::: Dataset
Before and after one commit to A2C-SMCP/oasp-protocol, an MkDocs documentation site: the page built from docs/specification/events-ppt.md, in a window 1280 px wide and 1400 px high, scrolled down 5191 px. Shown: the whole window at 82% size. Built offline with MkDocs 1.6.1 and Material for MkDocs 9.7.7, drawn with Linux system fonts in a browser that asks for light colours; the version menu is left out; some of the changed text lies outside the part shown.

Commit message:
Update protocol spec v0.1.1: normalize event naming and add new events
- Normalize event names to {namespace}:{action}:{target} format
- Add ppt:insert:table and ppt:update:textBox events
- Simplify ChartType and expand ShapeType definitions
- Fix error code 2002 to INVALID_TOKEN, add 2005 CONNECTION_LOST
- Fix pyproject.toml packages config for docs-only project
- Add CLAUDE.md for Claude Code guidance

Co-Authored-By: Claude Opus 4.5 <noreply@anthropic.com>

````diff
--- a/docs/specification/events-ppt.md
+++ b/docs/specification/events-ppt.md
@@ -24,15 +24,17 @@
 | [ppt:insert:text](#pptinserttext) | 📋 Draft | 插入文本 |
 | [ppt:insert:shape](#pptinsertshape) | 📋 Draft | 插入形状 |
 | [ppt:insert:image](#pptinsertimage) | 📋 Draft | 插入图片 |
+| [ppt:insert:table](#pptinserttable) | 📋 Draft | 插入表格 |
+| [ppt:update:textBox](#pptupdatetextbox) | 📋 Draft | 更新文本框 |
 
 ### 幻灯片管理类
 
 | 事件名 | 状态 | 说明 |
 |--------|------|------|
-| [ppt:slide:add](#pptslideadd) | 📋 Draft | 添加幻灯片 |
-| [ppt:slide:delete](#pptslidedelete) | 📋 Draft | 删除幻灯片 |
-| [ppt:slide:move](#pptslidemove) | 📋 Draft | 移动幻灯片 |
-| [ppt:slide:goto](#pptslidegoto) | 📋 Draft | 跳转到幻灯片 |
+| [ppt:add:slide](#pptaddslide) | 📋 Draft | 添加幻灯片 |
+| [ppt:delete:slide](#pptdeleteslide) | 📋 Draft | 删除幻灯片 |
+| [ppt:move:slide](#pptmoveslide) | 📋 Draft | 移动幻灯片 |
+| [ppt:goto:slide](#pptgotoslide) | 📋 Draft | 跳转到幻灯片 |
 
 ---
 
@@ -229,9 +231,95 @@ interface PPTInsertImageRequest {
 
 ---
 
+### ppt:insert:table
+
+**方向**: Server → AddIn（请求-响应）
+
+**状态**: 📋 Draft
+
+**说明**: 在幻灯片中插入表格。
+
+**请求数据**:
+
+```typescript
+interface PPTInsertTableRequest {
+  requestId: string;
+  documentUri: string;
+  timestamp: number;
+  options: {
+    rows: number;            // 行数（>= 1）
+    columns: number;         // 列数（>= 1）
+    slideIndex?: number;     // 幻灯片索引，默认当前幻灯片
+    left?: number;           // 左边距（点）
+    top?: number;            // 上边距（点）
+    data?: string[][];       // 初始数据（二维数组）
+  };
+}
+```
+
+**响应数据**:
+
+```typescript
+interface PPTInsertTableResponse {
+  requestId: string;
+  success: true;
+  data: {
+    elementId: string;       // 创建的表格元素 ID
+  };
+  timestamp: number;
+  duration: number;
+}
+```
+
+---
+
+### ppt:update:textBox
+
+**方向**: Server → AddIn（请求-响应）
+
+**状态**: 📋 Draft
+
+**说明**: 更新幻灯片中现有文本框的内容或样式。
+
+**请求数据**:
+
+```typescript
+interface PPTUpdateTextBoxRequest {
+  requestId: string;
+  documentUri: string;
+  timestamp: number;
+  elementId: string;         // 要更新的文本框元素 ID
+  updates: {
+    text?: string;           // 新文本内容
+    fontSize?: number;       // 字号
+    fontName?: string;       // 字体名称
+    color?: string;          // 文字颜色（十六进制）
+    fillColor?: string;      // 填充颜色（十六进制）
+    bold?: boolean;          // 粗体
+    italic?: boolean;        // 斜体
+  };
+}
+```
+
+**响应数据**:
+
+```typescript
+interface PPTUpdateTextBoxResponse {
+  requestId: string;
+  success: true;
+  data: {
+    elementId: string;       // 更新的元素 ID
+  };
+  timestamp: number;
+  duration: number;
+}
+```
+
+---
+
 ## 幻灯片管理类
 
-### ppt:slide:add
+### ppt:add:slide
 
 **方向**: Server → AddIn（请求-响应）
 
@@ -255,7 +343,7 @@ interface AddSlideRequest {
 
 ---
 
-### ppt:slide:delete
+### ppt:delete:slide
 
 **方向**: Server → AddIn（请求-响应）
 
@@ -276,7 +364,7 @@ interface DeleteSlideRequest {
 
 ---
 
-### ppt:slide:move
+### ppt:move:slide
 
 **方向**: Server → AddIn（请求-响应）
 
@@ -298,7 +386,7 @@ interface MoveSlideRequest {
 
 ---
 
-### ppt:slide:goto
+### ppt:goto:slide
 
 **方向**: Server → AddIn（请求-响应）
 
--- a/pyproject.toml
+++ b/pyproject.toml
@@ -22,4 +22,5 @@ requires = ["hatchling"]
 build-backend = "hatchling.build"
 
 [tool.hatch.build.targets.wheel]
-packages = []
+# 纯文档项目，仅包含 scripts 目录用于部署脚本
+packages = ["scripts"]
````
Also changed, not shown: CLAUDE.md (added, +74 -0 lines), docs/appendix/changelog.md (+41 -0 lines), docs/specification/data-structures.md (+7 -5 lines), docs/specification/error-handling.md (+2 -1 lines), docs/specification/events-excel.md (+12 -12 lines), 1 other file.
::::::
## Required action
Return all entries exactly.

## The completed task
Before and after one commit to A2C-SMCP/oasp-protocol, an MkDocs documentation site: the page built from docs/specification/events-ppt.md, in a window 1280 px wide and 1400 px high, scrolled down 5191 px. Shown: the whole window at 82% size. Built offline with MkDocs 1.6.1 and Material for MkDocs 9.7.7, drawn with Linux system fonts in a browser that asks for light colours; the version menu is left out; some of the changed text lies outside the part shown.

Commit message:
Update protocol spec v0.1.1: normalize event naming and add new events
- Normalize event names to {namespace}:{action}:{target} format
- Add ppt:insert:table and ppt:update:textBox events
- Simplify ChartType and expand ShapeType definitions
- Fix error code 2002 to INVALID_TOKEN, add 2005 CONNECTION_LOST
- Fix pyproject.toml packages config for docs-only project
- Add CLAUDE.md for Claude Code guidance

Co-Authored-By: Claude Opus 4.5 <noreply@anthropic.com>

````diff
--- a/docs/specification/events-ppt.md
+++ b/docs/specification/events-ppt.md
@@ -24,15 +24,17 @@
 | [ppt:insert:text](#pptinserttext) | 📋 Draft | 插入文本 |
 | [ppt:insert:shape](#pptinsertshape) | 📋 Draft | 插入形状 |
 | [ppt:insert:image](#pptinsertimage) | 📋 Draft | 插入图片 |
+| [ppt:insert:table](#pptinserttable) | 📋 Draft | 插入表格 |
+| [ppt:update:textBox](#pptupdatetextbox) | 📋 Draft | 更新文本框 |
 
 ### 幻灯片管理类
 
 | 事件名 | 状态 | 说明 |
 |--------|------|------|
-| [ppt:slide:add](#pptslideadd) | 📋 Draft | 添加幻灯片 |
-| [ppt:slide:delete](#pptslidedelete) | 📋 Draft | 删除幻灯片 |
-| [ppt:slide:move](#pptslidemove) | 📋 Draft | 移动幻灯片 |
-| [ppt:slide:goto](#pptslidegoto) | 📋 Draft | 跳转到幻灯片 |
+| [ppt:add:slide](#pptaddslide) | 📋 Draft | 添加幻灯片 |
+| [ppt:delete:slide](#pptdeleteslide) | 📋 Draft | 删除幻灯片 |
+| [ppt:move:slide](#pptmoveslide) | 📋 Draft | 移动幻灯片 |
+| [ppt:goto:slide](#pptgotoslide) | 📋 Draft | 跳转到幻灯片 |
 
 ---
 
@@ -229,9 +231,95 @@ interface PPTInsertImageRequest {
 
 ---
 
+### ppt:insert:table
+
+**方向**: Server → AddIn（请求-响应）
+
+**状态**: 📋 Draft
+
+**说明**: 在幻灯片中插入表格。
+
+**请求数据**:
+
+```typescript
+interface PPTInsertTableRequest {
+  requestId: string;
+  documentUri: string;
+  timestamp: number;
+  options: {
+    rows: number;            // 行数（>= 1）
+    columns: number;         // 列数（>= 1）
+    slideIndex?: number;     // 幻灯片索引，默认当前幻灯片
+    left?: number;           // 左边距（点）
+    top?: number;            // 上边距（点）
+    data?: string[][];       // 初始数据（二维数组）
+  };
+}
+```
+
+**响应数据**:
+
+```typescript
+interface PPTInsertTableResponse {
+  requestId: string;
+  success: true;
+  data: {
+    elementId: string;       // 创建的表格元素 ID
+  };
+  timestamp: number;
+  duration: number;
+}
+```
+
+---
+
+### ppt:update:textBox
+
+**方向**: Server → AddIn（请求-响应）
+
+**状态**: 📋 Draft
+
+**说明**: 更新幻灯片中现有文本框的内容或样式。
+
+**请求数据**:
+
+```typescript
+interface PPTUpdateTextBoxRequest {
+  requestId: string;
+  documentUri: string;
+  timestamp: number;
+  elementId: string;         // 要更新的文本框元素 ID
+  updates: {
+    text?: string;           // 新文本内容
+    fontSize?: number;       // 字号
+    fontName?: string;       // 字体名称
+    color?: string;          // 文字颜色（十六进制）
+    fillColor?: string;      // 填充颜色（十六进制）
+    bold?: boolean;          // 粗体
+    italic?: boolean;        // 斜体
+  };
+}
+```
+
+**响应数据**:
+
+```typescript
+interface PPTUpdateTextBoxResponse {
+  requestId: string;
+  success: true;
+  data: {
+    elementId: string;       // 更新的元素 ID
+  };
+  timestamp: number;
+  duration: number;
+}
+```
+
+---
+
 ## 幻灯片管理类
 
-### ppt:slide:add
+### ppt:add:slide
 
 **方向**: Server → AddIn（请求-响应）
 
@@ -255,7 +343,7 @@ interface AddSlideRequest {
 
 ---
 
-### ppt:slide:delete
+### ppt:delete:slide
 
 **方向**: Server → AddIn（请求-响应）
 
@@ -276,7 +364,7 @@ interface DeleteSlideRequest {
 
 ---
 
-### ppt:slide:move
+### ppt:move:slide
 
 **方向**: Server → AddIn（请求-响应）
 
@@ -298,7 +386,7 @@ interface MoveSlideRequest {
 
 ---
 
-### ppt:slide:goto
+### ppt:goto:slide
 
 **方向**: Server → AddIn（请求-响应）
 
--- a/pyproject.toml
+++ b/pyproject.toml
@@ -22,4 +22,5 @@ requires = ["hatchling"]
 build-backend = "hatchling.build"
 
 [tool.hatch.build.targets.wheel]
-packages = []
+# 纯文档项目，仅包含 scripts 目录用于部署脚本
+packages = ["scripts"]
````
Also changed, not shown: CLAUDE.md (added, +74 -0 lines), docs/appendix/changelog.md (+41 -0 lines), docs/specification/data-structures.md (+7 -5 lines), docs/specification/error-handling.md (+2 -1 lines), docs/specification/events-excel.md (+12 -12 lines), 1 other file.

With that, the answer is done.